  6. 1 What Is a Christian? CONSTRUCTING A CHRISTIAN IDENTITY
    (pp. 18-32)

    In the 1960s and 1970s social psychologists began generating new hypotheses about the relationship between identity and group formation.¹ In particular, these theorists focused on group categorization and its effect on cognitive biases (e.g., bias in favor of one’s in-group). In his work on racism and discrimination, for example, Henri Tajfel sought to determine the minimal requirements necessary for discrimination in favor of an in-group and against an out-group.² His experiments showed that discrimination is related to categorization: individuals categorize objects and people in order to make the world meaningful, but the very act of categorizing involves discrimination. Tajfel’s work...

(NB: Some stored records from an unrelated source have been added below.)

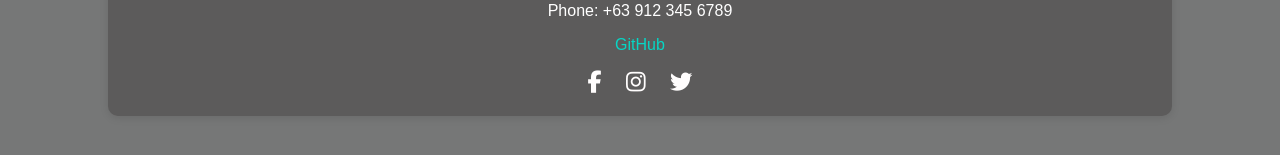
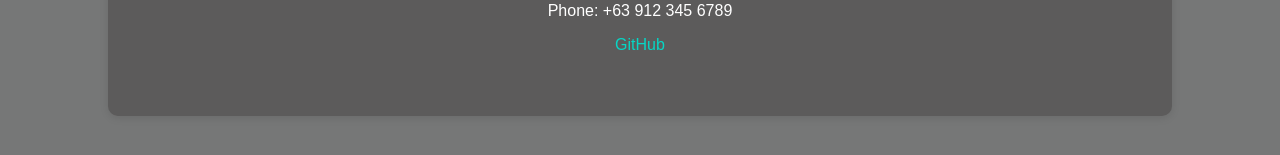
Before and after one commit to derwuwu/try-e-com, a plain HTML site: page about.html in a window 1280 px wide. Shown: the part 449-604 px from the top of the page. Drawn offline with Linux system fonts and the light colour scheme.

Commit message:
Fix formatting issues in about.html

```diff
--- a/about.html
+++ b/about.html
@@ -5,7 +5,7 @@
     <meta name="viewport" content="width=device-width, initial-scale=1.0">
     <title>E COMMERCE</title>
     <link rel="stylesheet" href="design.css">
-    <link rel="stylesheet" href="https://cdnjs.cloudflare.com/ajax/libs/font-awesome/6.5.1/css/all.min.css">
+
 
 </head>
 <body>
@@ -41,4 +41,5 @@
     </section>
 
 </body>
+
 </html>
```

  7. 2 Noble Athletes: GLADIATORIAL, ATHLETIC, AND MARTIAL IMAGERY IN THE MARTYR ACTS
    (pp. 33-59)

    Since claims to masculinity in the ancient world were claims not only to strength but also to power and authority over others, Christians could hardly claim for themselves a masculine status: second- and third-century Christians lived at the mercy of the Roman ruler and died by his caprice. As the locus of attack, moreover, the martyrs’ battered bodies should have been proof of their lack of masculinity. The textually masculinized martyr, however, challenged the perception of domination. The literary tool of masculinization inscribed resistance to pagan hegemony onto the body of the martyr.

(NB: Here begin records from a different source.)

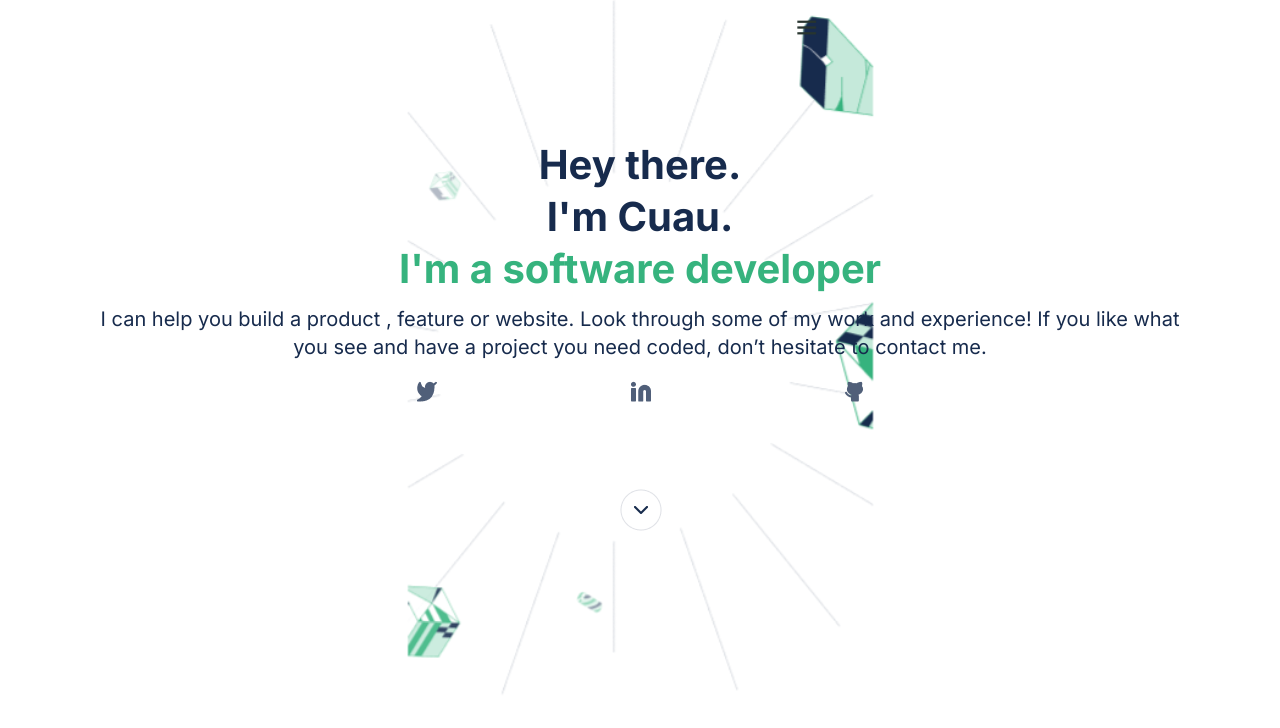
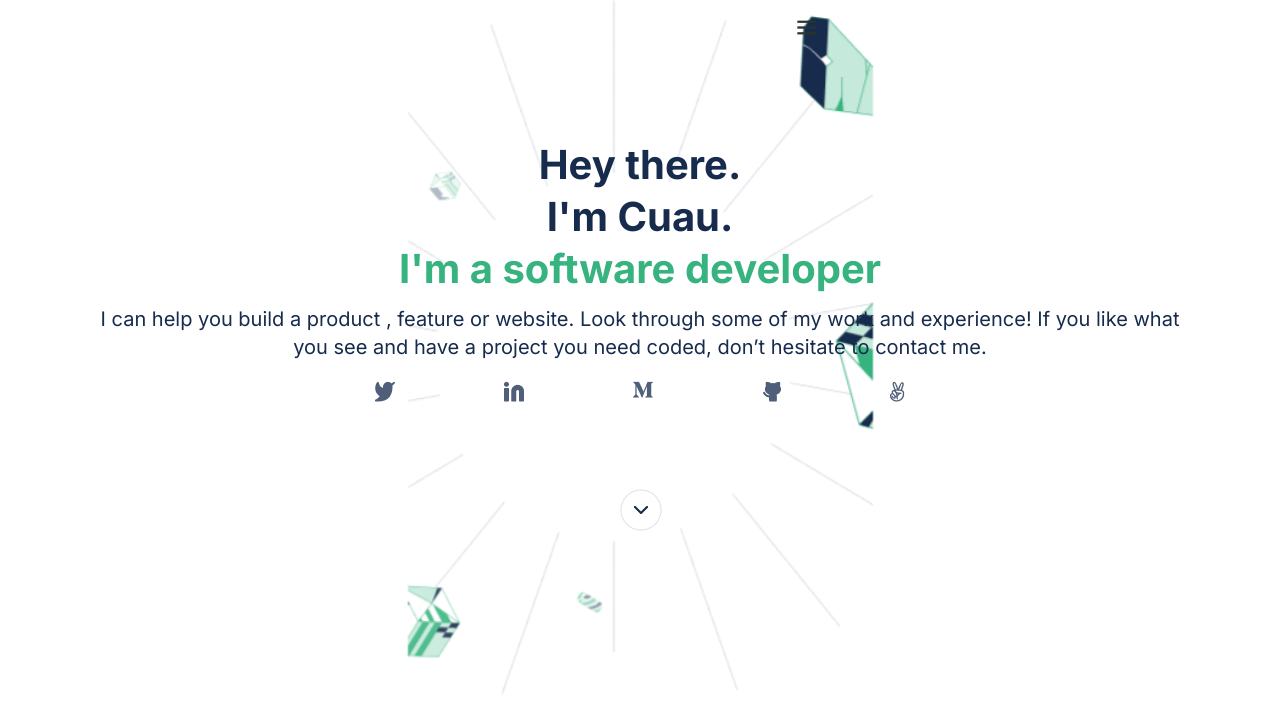
Before and after one commit to cuauh-cabrera/my_portfolio, a website: page index.html in a window 1280 px wide. Drawn offline with Linux system fonts and the light colour scheme.

Commit message:
Fix social media icons and headline lay out

```diff
--- a/index.html
+++ b/index.html
@@ -36,8 +36,14 @@
                     <li><a href="https://linkedin.com/in/cuaucabrera"><img src="./assets/Linkedin icon.png"
                                 alt="This is a Linkedin icon. Click on it to visit my Linkedin profile"
                                 class="headline__icons--linkedin"></a></li>
+                    <li><a href="https://medium.com"><img src="./assets/medium.png"
+                                alt="This is a medium icon. Click on it to visit my medium profile"
+                                class="headline__icons--medium"></a></li>
                     <li><a href="https://github.com/cuauh-cabrera"><img src="./assets/github.png"
                                 alt="This is a github icon. Click on it to visit my github profile"></a></li>
+                    <li><a href="https://www.angellist.com"><img src="./assets/angellist.png"
+                                alt="This is an angellist icon. Click on it to visit my angellist profile"
+                                class="headline__icons--angellist"></a></li>
                 </ul>
             </div>
             <div class="headline__action">
--- a/styles.css
+++ b/styles.css
@@ -55,6 +55,12 @@ ol a {
   background-attachment: fixed;
 }
 
+.headline {
+  display: flex;
+  flex-direction: column;
+  align-items: center;
+}
+
 .headline__title {
   width: 80vw;
   text-align: center;
@@ -62,7 +68,6 @@ ol a {
   font-weight: 700;
   font-size: 40px;
   font-style: normal;
-  margin: 0 auto;
   margin-top: 75px;
 }
 
@@ -87,7 +92,6 @@ ol a {
 
 .headline__icons ul {
   width: 50vw;
-  margin: 0 auto;
   margin-top: 20px;
   display: flex;
   flex-direction: row;
@@ -96,7 +100,6 @@ ol a {
 
 .headline__action {
   width: 30vw;
-  margin: 0 auto;
   margin-top: 80px;
   display: flex;
   flex-direction: row;
```
Also changed, not shown: assets/angellist.png (added), assets/medium.png (added).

    One way the martyrologies demonstrated Christian masculinity...

  8. 3 Be a Man: NARRATIVE TOOLS OF MASCULINIZATION IN EARLY CHRISTIAN MARTYR ACTS
    (pp. 60-91)

    In their provocative article on 4 Maccabees, Stephen Moore and Janice Capel Anderson show that virtue and masculinity—as constructed and associated in antiquity—are central concerns for the author of this Jewish martyrology: the stories about the Jewish martyrs and their persecutors are told primarily to illuminate the Jews’ possession of masculinity. In fact, they argue that 4 Maccabees is ultimately about “what it means to be a true man.”¹ “The physical torture of the youths and the psychological torture of their mother,” Moore and Anderson write, “will prove their remarkable self-control, and hence their ‘manliness.’ But the torture...

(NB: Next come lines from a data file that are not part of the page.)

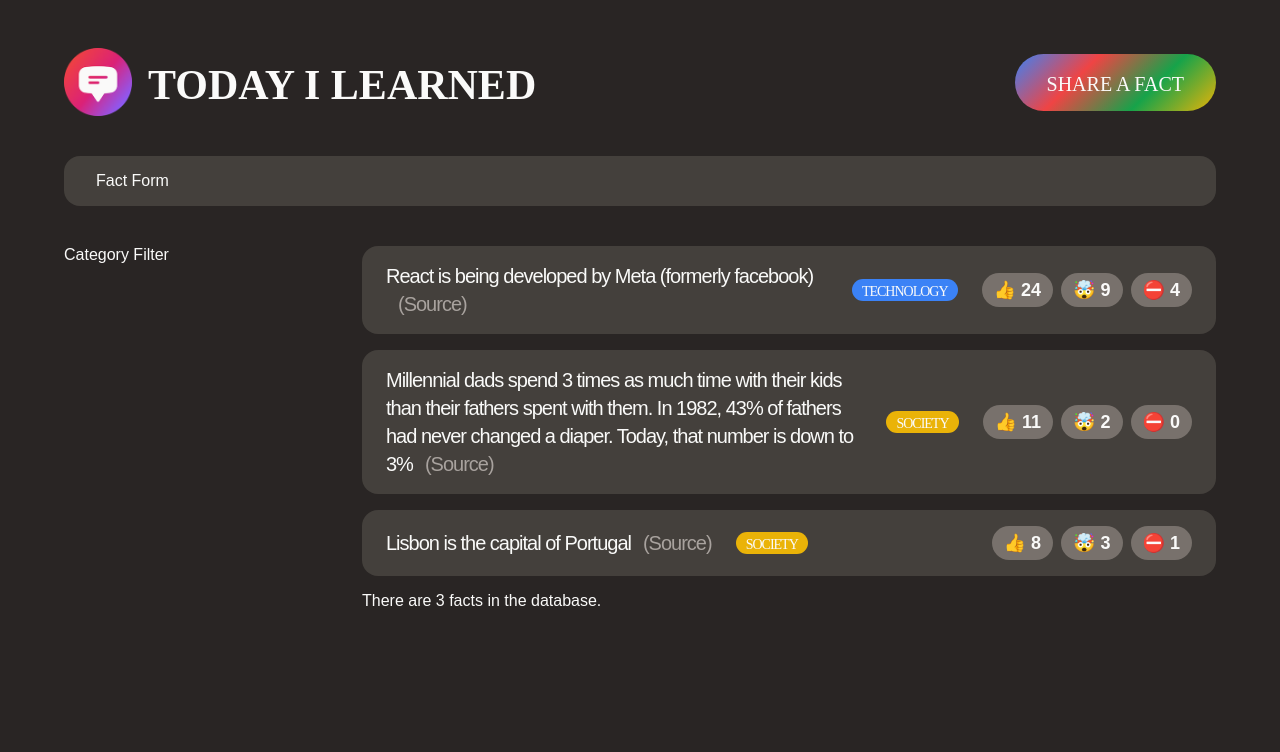
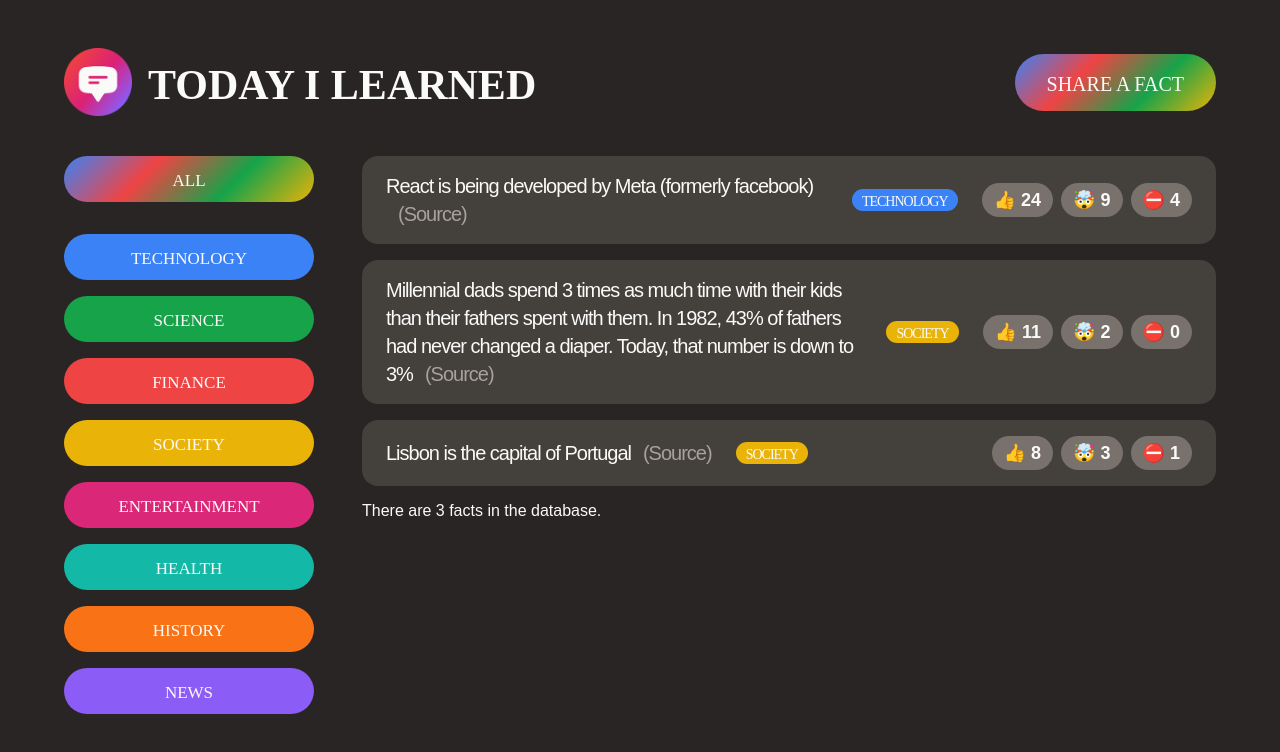
Before and after one commit to JK27/today-i-learned, a React (Create React App) app: page / in a window 1280 px wide. Shown: the top 752 px of the page. Built offline with nearby package versions, Linux system fonts and the light colour scheme; a web font is replaced by a local one.

Commit message:
Created Category Filter component

```diff
--- a/src/App.js
+++ b/src/App.js
@@ -1,15 +1,5 @@
+import {useState} from "react";
 import "./style.css"
-
-const CATEGORIES = [
-  {name: "technology", color: "#3b82f6"},
-  {name: "science", color: "#16a34a"},
-  {name: "finance", color: "#ef4444"},
-  {name: "society", color: "#eab308"},
-  {name: "entertainment", color: "#db2777"},
-  {name: "health", color: "#14b8a6"},
-  {name: "history", color: "#f97316"},
-  {name: "news", color: "#8b5cf6"},
-];
 
 const initialFacts = [
   {
@@ -44,9 +34,20 @@
     createdIn: 2015,
   },
 ];
+/*
+function Counter() {
+  const [count, setCount] = useState(0)
+
+  return <div>
+    <span style={{fontSize: "40px"}}>{count}</span>
+    <button className="btn btn-large" onClick={() => setCount(count + 1)}>+1</button>
+  </div>
+}
+*/
 
 /////////////////////////////////////////////////////////// APP
 function App() {
+  const [showForm, setShowForm] = useState(false)
   const appTitle = "Today I Learned"
   return (
     <>
@@ -56,12 +57,12 @@
           <img src="logo.png" alt="Today I Learned logo" />
           <h1>{appTitle}</h1>
         </div>
-        <button className="btn btn-large btn-open">Share a fact</button>
+        <button className="btn btn-large btn-open" onClick={() => setShowForm((show) => !show)}>Share a fact</button>
       </header>
 
+      {/* ---------------------------------- NEW FACT FORM */}
+      {showForm ? <NewFactForm /> : null}
 
-      {/* ---------------------------------- NEW FACT FORM */}
-      <NewFactForm />
 
       {/* ------------------------------------------------- MAIN */}
       <main className="main">
@@ -80,9 +81,34 @@
   return <form className="fact-form ">Fact Form</form>
 }
 //////////////////////////////////////////// CATEGORY FILTERS
+const CATEGORIES = [
+  {name: "technology", color: "#3b82f6"},
+  {name: "science", color: "#16a34a"},
+  {name: "finance", color: "#ef4444"},
+  {name: "society", color: "#eab308"},
+  {name: "entertainment", color: "#db2777"},
+  {name: "health", color: "#14b8a6"},
+  {name: "history", color: "#f97316"},
+  {name: "news", color: "#8b5cf6"},
+];
 function CategoryFilter() {
   return (
-    <aside>Category Filter</aside>
+    <aside>
+      <ul>
+        <li className="category">
+          <button className="btn btn-all-categories">All</button>
+        </li>
+        {CATEGORIES.map((cat) =>
+          <li key={cat.name} className="category">
+            <button
+              className="btn btn-category"
+              style={{backgroundColor: cat.color}}>
+              {cat.name}
+            </button>
+          </li >
+        )}
+      </ul>
+    </aside>
   );
 }
 
```
Also changed, not shown: v1/index.html (+7 -7 lines).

  9. 4 Putting Women in Their Place: MASCULINIZING AND FEMINIZING THE FEMALE MARTYR
    (pp. 92-123)

    The previous chapters have shown how textual masculinization of martyrs helped Christian communities gain ground in power struggles against their pagan persecutors and Jewish rivals. Narratives concerning female martyrs participate in these same efforts, and Christian women are masculinized by the same means as their male counterparts: through a narrative emphasis on athletic and gladiatorial imagery and on masculine virtues. The masculinization of female Christians, in fact, presents an even stronger case for the superiority of Christianity, because the narratives often depict Christian women defeating pagan men. The authors of the martyrologies do not portray the female martyrs as unambiguously...

  10. Conclusion: GENDER AND LANGUAGE IN EARLY CHRISTIAN MARTYR TEXTS
    (pp. 124-128)

    At the university I attended, being a Christian meant that a person said she was one. Although church attendance was expected and subtle signals of faith—a cross pendant or a “What Would Jesus Do?” bracelet—were acceptable accessories, social identity remained more assertion than action. So we were all made uncomfortable by the student who conveniently modified Jesus’ charge in Mark 8:34 and wheeled around a cross so large that it would not fit through the classroom doors and thus had to be left in the halls. He did not simply state his faith: he towed it around campus...

  11. Notes
    (pp. 129-184)
  12. Bibliography
    (pp. 185-202)
  13. Index
    (pp. 203-208)